Space tethers focus on deorbit and debris mitigation
By Sven G. Bilén|December 2022
The Space Tethers Technical Committee focuses on the development and use of tether-based technology for space systems.
The European Innovation Council in September awarded 2.5 million euros ($2.4 million) to the E.T.PACK Initiative through its EIC Transition program, which funds the maturation of novel technologies to bring them to market. Electrodynamic Tether Technology for Passive Consumable-less Deorbit Kit-Fly, or E.T.PACK-F, is the natural continuation of the European Commission-funded E.T.PACK project, which concluded in November after developing a prototype of a 12U, 24-kilogram deorbit device based on electrodynamic tether technology. With an orbital demonstration flight planned for 2025, the goal of E.T.PACK-F is to design, manufacture and test a flight-ready deorbit system, which will include an aluminum tape tether about 2 centimeters wide and 500 meters long for electrodynamic drag propulsion and stabilization. The E.T.PACK-F consortium is coordinated by the Universidad Carlos III de Madrid, with collaborators from the University of Padova, the Technical University of Dresden, the Spanish company SENER Aeroespacial and German startup Rocket Factory Augsburg.
During the year, researchers at Northwestern Polytechnical University in China prepared for an early 2023 launch of a tethered cubesat from a Long March CZ-3 upper stage. The space tether would minimize the risk that the cubesat will become space debris upon mission conclusion, as it will remain connected to the upper stage and burn up along with the upper stage during reentry. The China Academy of Space Technology funded the Beijing Institute of Spacecraft System Engineering to develop the design of a probe for planetoid sampling via a flexible space tether.
In October, work was completed on cross verification and benchmarking of five different electrodynamic-tether simulation codes for investigating electrodynamic-tether dynamics and performance. Researchers from the Japan Aerospace Exploration Agency, Pennsylvania State University, Universidad Carlos III de Madrid, Universitá degli Studi di Padova, the University of Michigan and York University ran their codes, which incorporate tether models with different fidelities and computational costs, under different scenarios that represent a range of possible missions.
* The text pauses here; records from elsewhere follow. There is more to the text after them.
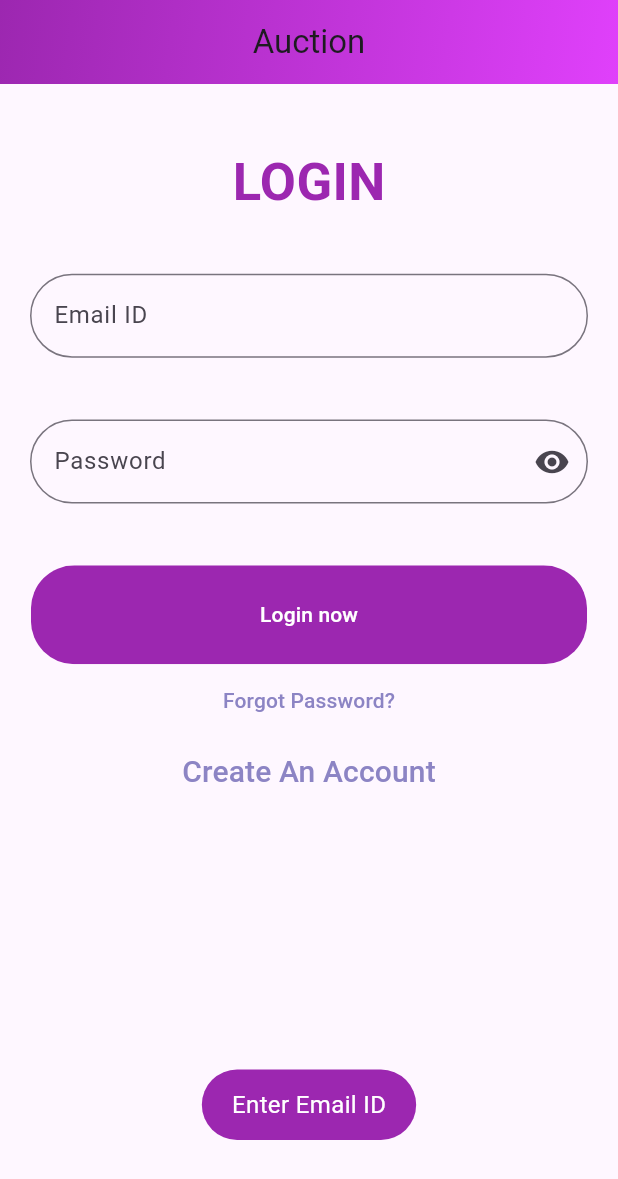
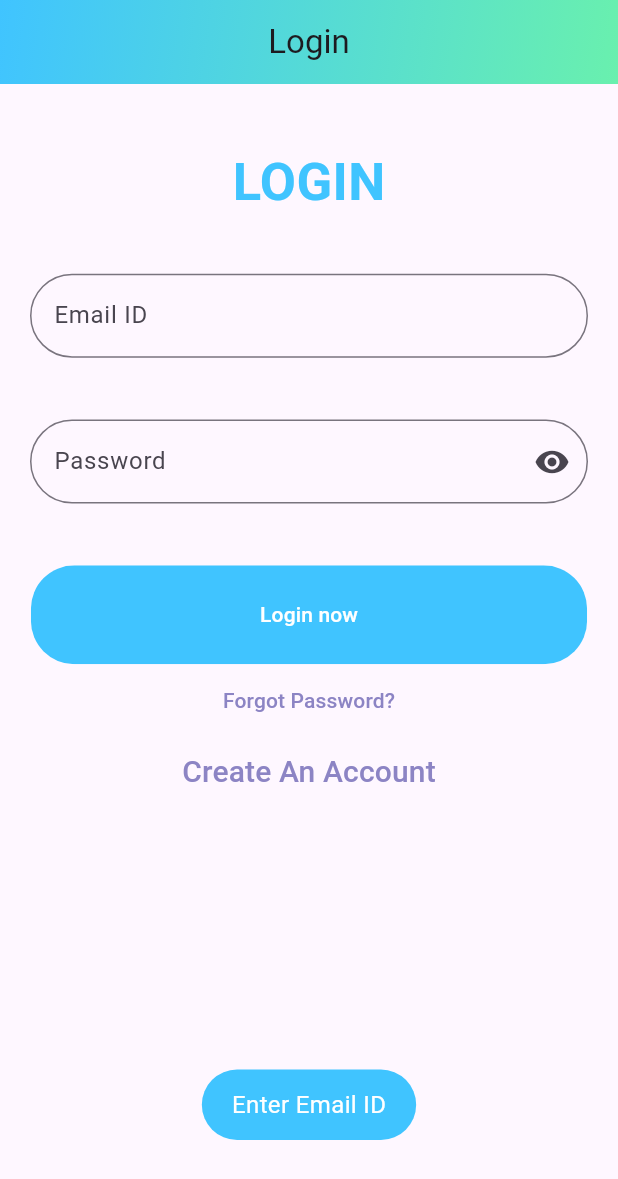
Before and after one commit to rkj1998/smart_parking, a Flutter app: the screen it shows after launch, after a tap on "Login now", on a phone screen of 412 x 824 dp. Shown: the top 1179 px of the screen. Run offline on Flutter 3.47's test engine with Material 3 defaults, Android fonts, the light colour scheme and no system bars; our stand-ins replace cloud_firestore, firebase_auth, firebase_core, fluttertoast; missing offline and left inert: simple_fontellico_progress_dialog; accounts and stored records are empty; Roboto replaces fonts that are missing (Quando).

Commit message:
Signup and Login
Signup. Login and Autologin fixed

```diff
--- a/lib/Pages/SplashScreen.dart
+++ b/lib/Pages/SplashScreen.dart
@@ -2,8 +2,11 @@ import 'dart:async';
 import 'package:firebase_auth/firebase_auth.dart';
 import 'package:flutter/foundation.dart';
 import 'package:flutter/material.dart';
+import 'package:fluttertoast/fluttertoast.dart';
 import 'package:smart_parking/Pages/StartPage.dart';
 import 'package:smart_parking/Pages/home.dart';
+
+import '../const.dart';
 
 
 class SplashScreen extends StatefulWidget {
@@ -48,7 +51,6 @@ class _SplashScreenState extends State<SplashScreen> {
 }
 
 Widget _getLandingPage()  {
-  bool userVerified = false;
   verify() async {
     var user =  FirebaseAuth.instance.currentUser;
     if (user!.emailVerified) {
@@ -70,8 +72,20 @@ Widget _getLandingPage()  {
       builder: (BuildContext context, snapshot) {
         verify();
         if (snapshot.hasData) {
-          if (userVerified == true) {}
-          else if (userVerified == false) {}
+          if (userVerified == true) {
+            return const MyHomePage();
+          }
+          else if (userVerified == false) {
+            Fluttertoast.showToast(
+                msg: "Please verify your email address.",
+                toastLength: Toast.LENGTH_SHORT,
+                gravity: ToastGravity.BOTTOM,
+                backgroundColor: Colors.lightBlueAccent,
+                textColor: Colors.white,
+                fontSize: 16.0
+            );
+            return const StartPage();
+          }
           else {
             return const StartPage();
           }
--- a/lib/Pages/StartPage.dart
+++ b/lib/Pages/StartPage.dart
@@ -1,5 +1,4 @@
 import 'package:cloud_firestore/cloud_firestore.dart';
-
 import 'package:firebase_core/firebase_core.dart';
 import 'package:flutter/foundation.dart';
 import 'package:flutter/material.dart';
@@ -36,19 +35,22 @@ class _StartPageState extends State<StartPage> {
 
   void checkLoginStatus()  async{
     await Firebase.initializeApp();
+    if(userVerified) {
       FirebaseAuth.instance
           .authStateChanges()
           .listen((User? user) async {
         if (user != null) {
-        var data = await FirebaseFirestore.instance.collection("User Info").doc(
-            FirebaseAuth.instance.currentUser!.uid).get();
+          var data = await FirebaseFirestore.instance.collection("User Info")
+              .doc(
+              FirebaseAuth.instance.currentUser!.uid)
+              .get();
           ProfileData.assignData(data);
           setState(() {
             isLoggedIn = true;
           });
         }
       });
-
+    }
   }
 
   @override
@@ -63,20 +65,20 @@ class _StartPageState extends State<StartPage> {
     SimpleFontelicoProgressDialog _dialog = SimpleFontelicoProgressDialog(context: context, barrierDimisable:  false);
     Size size = MediaQuery.of(context).size;
     return isLoggedIn?const MyHomePage(): MaterialApp(
-      color: Colors.purple,
+      color: Colors.lightBlueAccent,
       title: "StartPage",
       home: Scaffold(
         appBar: AppBar(
           centerTitle: true,
-          title: const Text("Auction"),
+          title: const Text("Login"),
           flexibleSpace: Container(
             decoration: const BoxDecoration(
                 gradient: LinearGradient(
                     begin: Alignment.topLeft,
                     end: Alignment.bottomRight,
                     colors: <Color>[
-                      Colors.purple,
-                      Colors.purpleAccent,
+                      Colors.lightBlueAccent,
+                      Colors.greenAccent,
                     ])
             ),
           ),
@@ -95,7 +97,7 @@ class _StartPageState extends State<StartPage> {
                     fontSize: 35,
                     fontWeight: FontWeight.bold,
                     fontFamily: "Quando",
-                    color: Colors.purple,
+                    color: Colors.lightBlueAccent,
                   ),),
                 ),
                 SizedBox(
@@ -114,7 +116,7 @@ class _StartPageState extends State<StartPage> {
                           ),
                           focusedBorder: OutlineInputBorder(
                             borderRadius: BorderRadius.all(Radius.circular(40.0)),
-                            borderSide: BorderSide(color:Colors.purple,),
+                            borderSide: BorderSide(color:Colors.lightBlueAccent,),
                           ),
                           labelText: 'Email ID',
                         ),
@@ -167,7 +169,7 @@ class _StartPageState extends State<StartPage> {
                             msg: "Enter Email ID",
                             toastLength: Toast.LENGTH_SHORT,
                             gravity: ToastGravity.BOTTOM,
-                            backgroundColor: Colors.purple,
+                            backgroundColor: Colors.lightBlueAccent,
                             textColor: Colors.white,
                             fontSize: 16.0
                         );                      }
@@ -176,7 +178,7 @@ class _StartPageState extends State<StartPage> {
                             msg: "Enter Email ID",
                             toastLength: Toast.LENGTH_SHORT,
                             gravity: ToastGravity.BOTTOM,
-                            backgroundColor: Colors.purple,
+                            backgroundColor: Colors.lightBlueAccent,
                             textColor: Colors.white,
                             fontSize: 16.0
                         );                         }
@@ -189,6 +191,8 @@ class _StartPageState extends State<StartPage> {
                             var data = await fireStore.collection("User Info").doc(_auth.currentUser!.uid).get();
                             ProfileData.assignData(data);
                             _dialog.hide();
+                            Navigator.pushReplacement(context, MaterialPageRoute(
+                                builder: (context) => const MyHomePage()));
 
                           }
                           else{
@@ -197,23 +201,28 @@ class _StartPageState extends State<StartPage> {
                                 msg: "Please Verify your mail by clicking link sent on mail.",
                                 toastLength: Toast.LENGTH_SHORT,
                                 gravity: ToastGravity.BOTTOM,
-                                backgroundColor: Colors.purple,
+                                backgroundColor: Colors.lightBlueAccent,
                                 textColor: Colors.white,
                                 fontSize: 16.0
                             );                             }
                         }).catchError((e) {
                           if (kDebugMode) {
                             print(e);
+
                           }
                           _dialog.hide();
                           Fluttertoast.showToast(
                               msg: "Invalid email or password.",
                               toastLength: Toast.LENGTH_SHORT,
                               gravity: ToastGravity.BOTTOM,
-                              backgroundColor: Colors.purple,
+                              backgroundColor: Colors.lightBlueAccent,
                               textColor: Colors.white,
                               fontSize: 16.0
                           );                           });
+
+
+
+
                       }
                     }
                 ),
@@ -275,7 +284,7 @@ class LoginButton extends StatelessWidget {
         borderRadius: BorderRadius.circular(29),
         child: Container(
           padding: const EdgeInsets.symmetric(horizontal: 40, vertical: 10),
-          color: Colors.purple,
+          color: Colors.lightBlueAccent,
           child: TextButton(
             onPressed: press,
             child: Text(
--- a/lib/const.dart
+++ b/lib/const.dart
@@ -11,3 +11,4 @@ class ProfileData{
 }
 
 var listings;
+bool userVerified = false;
```
Lines whose indentation alone changed are shown as unchanged.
The benchmarking showed broad agreement in simulation results and that the various codes can be leveraged to support tethered mission planning and operations.
Researchers at University of Strathclyde in the United Kingdom completed in June their study of symmetrically and unsymmetrically loaded motorized momentum-exchange tethers for Earth-moon transfers. Unsymmetrical loading occurs when there are different payload masses at the two ends of the rotating tether system, which could be due to unexpected payload loss or failure to retrieve. Although mass symmetry is highly desirable both dynamically and logistically, the researchers demonstrated how the system could be restored and characterized this for circular and eccentric orbits.
Researchers at the University at Buffalo investigated system elements for tether-based orbital debris mitigation through two grants from the U.S. National Science Foundation awarded in May and August 2021. Applying optimization and machine-learning techniques, they demonstrated reliable operation of tether-and-net capture mechanisms for active debris removal. They are also developing estimation and control for the post-capture phase of such a mission. In April, they reported on how to estimate the inertial parameters of tethered uncooperative space debris, meaning one attached to an electrodynamic tether that mission controllers are unable to command to maneuver.
Through a project funded in January by the European Space Agency, the Universidad Carlos III de Madrid and collaborators University of Padova, Dresden University of Technology, and SENER Aeroespacial throughout the year carried out research and development activities to combine electrodynamic tether and thin-film solar cells technologies into a single device. The manufacturing and testing activities, corroborated by modeling and simulation, demonstrated that adding thin film solar cells on one side of a bare tape-like tether enhances the power generation capabilities and boosts the deorbit performance of tethered systems.